## What this task involves
Lines from the listing below that contain the string "dimen" are to be reported.
◇ ◇ ◇
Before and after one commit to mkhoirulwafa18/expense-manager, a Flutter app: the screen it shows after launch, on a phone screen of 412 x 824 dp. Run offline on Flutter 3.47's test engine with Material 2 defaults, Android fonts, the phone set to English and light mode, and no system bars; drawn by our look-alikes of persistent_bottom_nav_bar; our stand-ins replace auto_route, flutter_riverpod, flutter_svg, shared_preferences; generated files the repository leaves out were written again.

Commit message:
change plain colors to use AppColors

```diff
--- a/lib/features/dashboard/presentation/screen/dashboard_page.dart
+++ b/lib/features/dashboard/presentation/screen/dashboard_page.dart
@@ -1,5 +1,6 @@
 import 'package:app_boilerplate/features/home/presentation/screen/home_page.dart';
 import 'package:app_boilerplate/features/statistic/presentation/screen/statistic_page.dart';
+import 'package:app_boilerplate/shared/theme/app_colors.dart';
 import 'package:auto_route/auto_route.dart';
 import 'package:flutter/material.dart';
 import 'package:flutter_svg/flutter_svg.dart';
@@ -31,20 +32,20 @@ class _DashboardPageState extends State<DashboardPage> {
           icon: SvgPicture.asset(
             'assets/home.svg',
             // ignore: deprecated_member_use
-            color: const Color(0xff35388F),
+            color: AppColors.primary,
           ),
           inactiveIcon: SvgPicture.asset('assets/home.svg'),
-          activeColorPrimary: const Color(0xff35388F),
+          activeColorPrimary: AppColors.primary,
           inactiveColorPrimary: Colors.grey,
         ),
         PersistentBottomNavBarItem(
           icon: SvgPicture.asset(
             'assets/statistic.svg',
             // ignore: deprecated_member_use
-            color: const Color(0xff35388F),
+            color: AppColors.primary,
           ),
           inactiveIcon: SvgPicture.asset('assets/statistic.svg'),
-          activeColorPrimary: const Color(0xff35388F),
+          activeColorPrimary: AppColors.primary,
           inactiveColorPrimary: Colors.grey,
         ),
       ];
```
◇ ◇ ◇
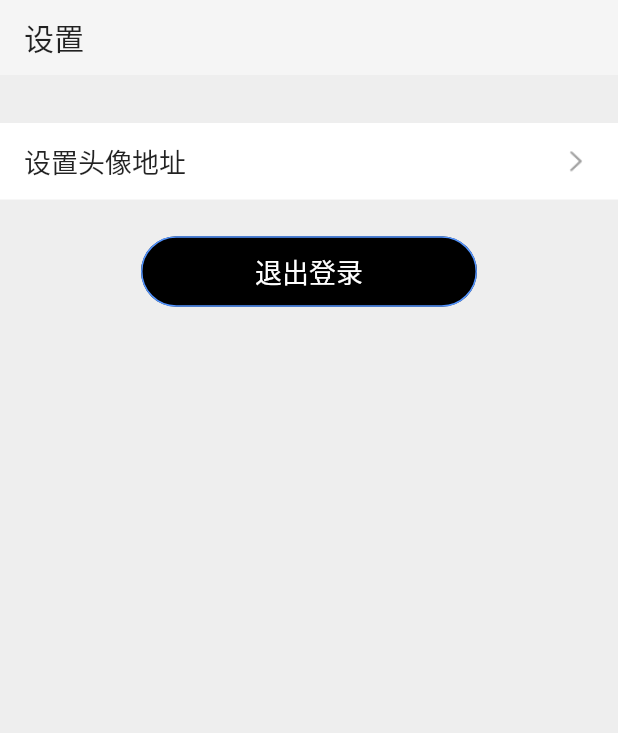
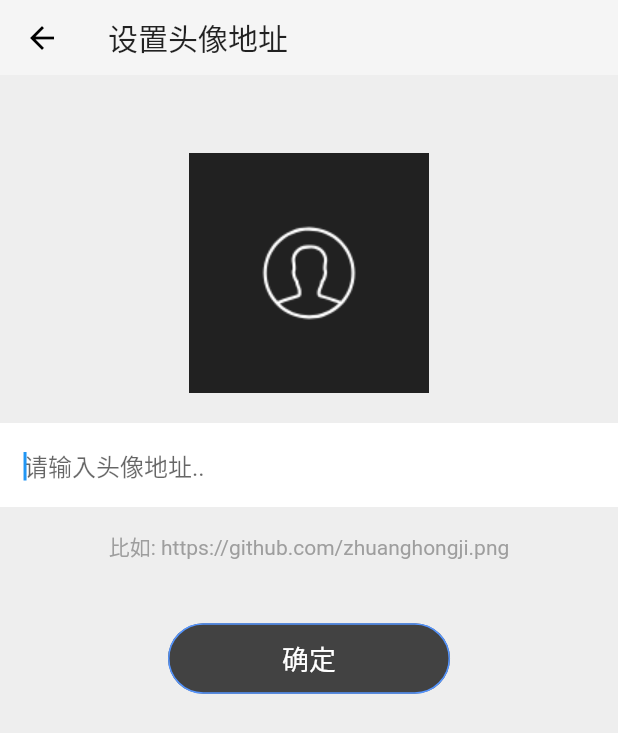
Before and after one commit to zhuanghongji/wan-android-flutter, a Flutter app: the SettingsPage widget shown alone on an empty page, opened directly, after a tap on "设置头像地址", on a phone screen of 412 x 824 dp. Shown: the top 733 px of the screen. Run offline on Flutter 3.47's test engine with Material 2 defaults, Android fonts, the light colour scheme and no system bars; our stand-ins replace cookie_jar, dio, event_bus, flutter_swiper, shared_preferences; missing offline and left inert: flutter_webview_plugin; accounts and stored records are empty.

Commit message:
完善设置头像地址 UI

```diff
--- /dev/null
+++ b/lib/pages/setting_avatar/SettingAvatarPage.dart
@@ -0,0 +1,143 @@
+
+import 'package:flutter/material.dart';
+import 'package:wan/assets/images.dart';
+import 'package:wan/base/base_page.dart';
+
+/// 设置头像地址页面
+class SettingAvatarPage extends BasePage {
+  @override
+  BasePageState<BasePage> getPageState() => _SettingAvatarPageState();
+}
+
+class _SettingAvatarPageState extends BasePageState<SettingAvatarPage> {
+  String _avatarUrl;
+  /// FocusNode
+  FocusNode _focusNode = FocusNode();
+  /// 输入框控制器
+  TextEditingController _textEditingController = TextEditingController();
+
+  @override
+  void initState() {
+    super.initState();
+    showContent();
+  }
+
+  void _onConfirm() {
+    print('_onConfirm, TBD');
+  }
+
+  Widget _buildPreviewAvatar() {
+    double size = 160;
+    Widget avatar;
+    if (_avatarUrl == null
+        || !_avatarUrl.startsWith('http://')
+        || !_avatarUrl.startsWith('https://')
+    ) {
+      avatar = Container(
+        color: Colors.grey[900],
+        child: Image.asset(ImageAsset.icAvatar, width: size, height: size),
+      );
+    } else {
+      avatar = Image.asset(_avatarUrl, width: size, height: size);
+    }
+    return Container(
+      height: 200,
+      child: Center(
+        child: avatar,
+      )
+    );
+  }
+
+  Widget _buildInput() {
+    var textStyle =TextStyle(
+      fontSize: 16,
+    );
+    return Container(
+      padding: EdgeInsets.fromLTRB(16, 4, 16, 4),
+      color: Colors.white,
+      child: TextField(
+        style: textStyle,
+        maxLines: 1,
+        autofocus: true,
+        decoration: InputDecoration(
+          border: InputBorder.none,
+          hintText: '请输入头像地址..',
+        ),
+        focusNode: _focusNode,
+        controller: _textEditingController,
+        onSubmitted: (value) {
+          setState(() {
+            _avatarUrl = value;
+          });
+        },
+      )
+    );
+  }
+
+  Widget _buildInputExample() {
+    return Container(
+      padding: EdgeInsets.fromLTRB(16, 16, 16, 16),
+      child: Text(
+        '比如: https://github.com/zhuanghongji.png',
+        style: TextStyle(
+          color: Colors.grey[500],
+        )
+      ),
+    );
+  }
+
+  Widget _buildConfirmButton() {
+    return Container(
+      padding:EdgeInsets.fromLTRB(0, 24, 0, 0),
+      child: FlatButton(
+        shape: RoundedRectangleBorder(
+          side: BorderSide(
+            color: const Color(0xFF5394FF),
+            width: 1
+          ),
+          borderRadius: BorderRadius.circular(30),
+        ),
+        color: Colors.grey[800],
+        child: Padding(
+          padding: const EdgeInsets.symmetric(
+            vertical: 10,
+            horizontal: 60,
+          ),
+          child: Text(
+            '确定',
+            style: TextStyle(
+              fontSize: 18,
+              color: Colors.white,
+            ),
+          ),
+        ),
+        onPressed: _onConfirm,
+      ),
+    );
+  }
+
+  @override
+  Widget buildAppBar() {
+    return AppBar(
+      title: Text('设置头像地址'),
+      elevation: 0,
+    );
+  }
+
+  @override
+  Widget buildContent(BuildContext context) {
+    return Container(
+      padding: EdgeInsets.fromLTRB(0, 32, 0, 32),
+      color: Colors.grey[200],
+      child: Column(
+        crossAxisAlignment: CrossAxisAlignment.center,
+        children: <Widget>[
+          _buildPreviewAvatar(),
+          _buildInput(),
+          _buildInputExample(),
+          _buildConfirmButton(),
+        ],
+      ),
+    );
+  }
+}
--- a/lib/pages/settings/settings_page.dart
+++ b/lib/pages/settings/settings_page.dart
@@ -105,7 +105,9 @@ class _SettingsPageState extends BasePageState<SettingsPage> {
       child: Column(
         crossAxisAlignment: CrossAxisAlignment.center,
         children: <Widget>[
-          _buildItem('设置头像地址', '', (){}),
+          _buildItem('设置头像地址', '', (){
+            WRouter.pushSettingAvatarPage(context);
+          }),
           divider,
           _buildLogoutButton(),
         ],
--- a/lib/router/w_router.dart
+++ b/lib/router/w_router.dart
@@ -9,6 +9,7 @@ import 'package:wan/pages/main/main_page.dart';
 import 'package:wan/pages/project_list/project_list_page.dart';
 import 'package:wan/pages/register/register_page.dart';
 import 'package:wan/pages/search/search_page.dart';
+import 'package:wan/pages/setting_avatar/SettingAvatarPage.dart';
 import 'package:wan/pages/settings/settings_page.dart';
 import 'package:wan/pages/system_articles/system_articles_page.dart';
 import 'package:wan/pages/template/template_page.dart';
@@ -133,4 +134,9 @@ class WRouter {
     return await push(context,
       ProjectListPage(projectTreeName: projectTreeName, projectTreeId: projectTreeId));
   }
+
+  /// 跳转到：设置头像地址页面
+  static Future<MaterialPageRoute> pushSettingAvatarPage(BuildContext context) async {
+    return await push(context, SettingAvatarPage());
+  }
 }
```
◇ ◇ ◇
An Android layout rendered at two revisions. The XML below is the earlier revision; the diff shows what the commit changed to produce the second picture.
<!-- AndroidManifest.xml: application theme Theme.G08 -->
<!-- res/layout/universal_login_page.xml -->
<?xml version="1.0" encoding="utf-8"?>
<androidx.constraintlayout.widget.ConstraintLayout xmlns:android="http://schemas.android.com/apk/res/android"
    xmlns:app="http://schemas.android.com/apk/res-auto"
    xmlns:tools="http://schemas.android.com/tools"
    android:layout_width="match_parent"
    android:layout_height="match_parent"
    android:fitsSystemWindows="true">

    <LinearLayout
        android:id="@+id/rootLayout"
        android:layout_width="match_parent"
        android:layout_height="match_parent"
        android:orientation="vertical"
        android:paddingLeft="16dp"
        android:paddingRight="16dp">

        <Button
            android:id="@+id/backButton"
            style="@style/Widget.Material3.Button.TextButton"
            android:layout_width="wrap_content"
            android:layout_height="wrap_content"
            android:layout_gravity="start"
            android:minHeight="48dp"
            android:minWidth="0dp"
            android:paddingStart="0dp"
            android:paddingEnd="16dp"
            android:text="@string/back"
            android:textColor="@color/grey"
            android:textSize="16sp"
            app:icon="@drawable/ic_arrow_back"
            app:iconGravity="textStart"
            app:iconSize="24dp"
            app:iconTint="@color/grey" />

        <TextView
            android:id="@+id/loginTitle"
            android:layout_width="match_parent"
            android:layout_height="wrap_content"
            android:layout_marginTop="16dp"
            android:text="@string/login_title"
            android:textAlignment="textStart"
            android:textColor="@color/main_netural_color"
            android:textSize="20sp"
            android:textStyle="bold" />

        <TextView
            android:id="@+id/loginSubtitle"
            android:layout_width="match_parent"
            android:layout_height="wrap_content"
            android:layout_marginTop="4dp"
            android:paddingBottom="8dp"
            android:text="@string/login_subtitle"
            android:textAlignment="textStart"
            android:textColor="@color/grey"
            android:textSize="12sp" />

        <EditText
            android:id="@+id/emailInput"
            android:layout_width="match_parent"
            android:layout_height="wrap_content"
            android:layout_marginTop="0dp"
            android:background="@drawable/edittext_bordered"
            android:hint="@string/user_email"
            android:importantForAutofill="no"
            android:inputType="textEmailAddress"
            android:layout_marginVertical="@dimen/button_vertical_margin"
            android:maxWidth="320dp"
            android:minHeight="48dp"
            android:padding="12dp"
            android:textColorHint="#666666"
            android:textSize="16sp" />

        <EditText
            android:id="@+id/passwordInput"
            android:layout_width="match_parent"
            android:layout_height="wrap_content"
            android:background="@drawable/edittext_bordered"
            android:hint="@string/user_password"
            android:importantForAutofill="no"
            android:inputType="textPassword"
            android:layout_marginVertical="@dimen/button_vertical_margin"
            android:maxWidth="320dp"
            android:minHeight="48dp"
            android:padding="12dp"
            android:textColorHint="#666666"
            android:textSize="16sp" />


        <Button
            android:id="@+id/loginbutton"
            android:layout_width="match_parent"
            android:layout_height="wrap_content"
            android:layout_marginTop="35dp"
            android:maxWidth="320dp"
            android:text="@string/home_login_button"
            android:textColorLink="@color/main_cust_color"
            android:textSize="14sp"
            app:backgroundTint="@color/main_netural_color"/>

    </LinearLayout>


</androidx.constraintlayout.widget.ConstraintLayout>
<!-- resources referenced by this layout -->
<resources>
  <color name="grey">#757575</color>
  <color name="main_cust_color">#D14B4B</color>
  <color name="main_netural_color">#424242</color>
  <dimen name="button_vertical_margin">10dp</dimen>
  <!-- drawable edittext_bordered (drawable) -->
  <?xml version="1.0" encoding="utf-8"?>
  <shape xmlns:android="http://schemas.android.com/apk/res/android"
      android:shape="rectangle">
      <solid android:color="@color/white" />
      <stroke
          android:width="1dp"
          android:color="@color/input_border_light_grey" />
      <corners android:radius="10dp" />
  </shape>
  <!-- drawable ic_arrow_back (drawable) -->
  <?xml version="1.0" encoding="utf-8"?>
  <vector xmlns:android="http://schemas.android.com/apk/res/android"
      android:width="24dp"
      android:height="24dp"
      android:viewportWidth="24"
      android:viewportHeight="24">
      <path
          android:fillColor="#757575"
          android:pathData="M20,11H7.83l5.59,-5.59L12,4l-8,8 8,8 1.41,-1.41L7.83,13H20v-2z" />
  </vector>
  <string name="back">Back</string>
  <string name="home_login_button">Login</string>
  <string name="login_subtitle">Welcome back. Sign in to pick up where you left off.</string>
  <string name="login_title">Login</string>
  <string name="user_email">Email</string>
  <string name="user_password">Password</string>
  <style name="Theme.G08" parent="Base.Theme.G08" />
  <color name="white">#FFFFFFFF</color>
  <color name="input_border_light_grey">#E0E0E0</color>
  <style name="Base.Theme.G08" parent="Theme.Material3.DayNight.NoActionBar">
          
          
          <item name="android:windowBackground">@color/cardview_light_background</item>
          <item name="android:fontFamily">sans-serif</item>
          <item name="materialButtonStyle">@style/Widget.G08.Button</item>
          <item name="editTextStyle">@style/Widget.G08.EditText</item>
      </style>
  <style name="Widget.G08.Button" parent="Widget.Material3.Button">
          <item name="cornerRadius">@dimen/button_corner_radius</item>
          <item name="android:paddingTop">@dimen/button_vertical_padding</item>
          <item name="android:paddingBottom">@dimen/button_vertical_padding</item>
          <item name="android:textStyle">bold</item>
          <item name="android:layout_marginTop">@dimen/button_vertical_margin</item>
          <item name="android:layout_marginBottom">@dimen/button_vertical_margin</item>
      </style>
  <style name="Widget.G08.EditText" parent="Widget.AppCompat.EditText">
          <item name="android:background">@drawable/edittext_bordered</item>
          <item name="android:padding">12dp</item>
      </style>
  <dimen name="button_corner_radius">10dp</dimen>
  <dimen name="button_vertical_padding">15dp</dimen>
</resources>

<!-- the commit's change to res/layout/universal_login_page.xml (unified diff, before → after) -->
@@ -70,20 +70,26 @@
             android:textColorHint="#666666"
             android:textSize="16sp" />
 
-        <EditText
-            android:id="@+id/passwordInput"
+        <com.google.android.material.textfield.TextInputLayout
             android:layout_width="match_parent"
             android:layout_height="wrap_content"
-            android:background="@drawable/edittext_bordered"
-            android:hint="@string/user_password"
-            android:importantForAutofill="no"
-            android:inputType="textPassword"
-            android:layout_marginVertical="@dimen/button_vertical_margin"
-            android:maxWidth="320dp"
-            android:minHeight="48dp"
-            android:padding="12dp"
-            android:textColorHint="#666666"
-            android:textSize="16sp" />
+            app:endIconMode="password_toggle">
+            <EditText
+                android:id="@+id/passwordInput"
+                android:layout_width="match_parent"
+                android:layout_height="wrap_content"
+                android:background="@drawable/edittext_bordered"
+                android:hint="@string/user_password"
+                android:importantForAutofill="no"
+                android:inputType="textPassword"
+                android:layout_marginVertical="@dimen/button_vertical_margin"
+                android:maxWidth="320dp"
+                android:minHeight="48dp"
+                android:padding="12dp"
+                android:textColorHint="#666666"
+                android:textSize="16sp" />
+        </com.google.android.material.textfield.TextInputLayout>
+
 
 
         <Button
◇ ◇ ◇
## Answer to this problem
            android:layout_marginVertical="@dimen/button_vertical_margin"
            android:layout_marginVertical="@dimen/button_vertical_margin"
  <dimen name="button_vertical_margin">10dp</dimen>
          <item name="cornerRadius">@dimen/button_corner_radius</item>
          <item name="android:paddingTop">@dimen/button_vertical_padding</item>
          <item name="android:paddingBottom">@dimen/button_vertical_padding</item>
          <item name="android:layout_marginTop">@dimen/button_vertical_margin</item>
          <item name="android:layout_marginBottom">@dimen/button_vertical_margin</item>
  <dimen name="button_corner_radius">10dp</dimen>
  <dimen name="button_vertical_padding">15dp</dimen>
-            android:layout_marginVertical="@dimen/button_vertical_margin"
+                android:layout_marginVertical="@dimen/button_vertical_margin"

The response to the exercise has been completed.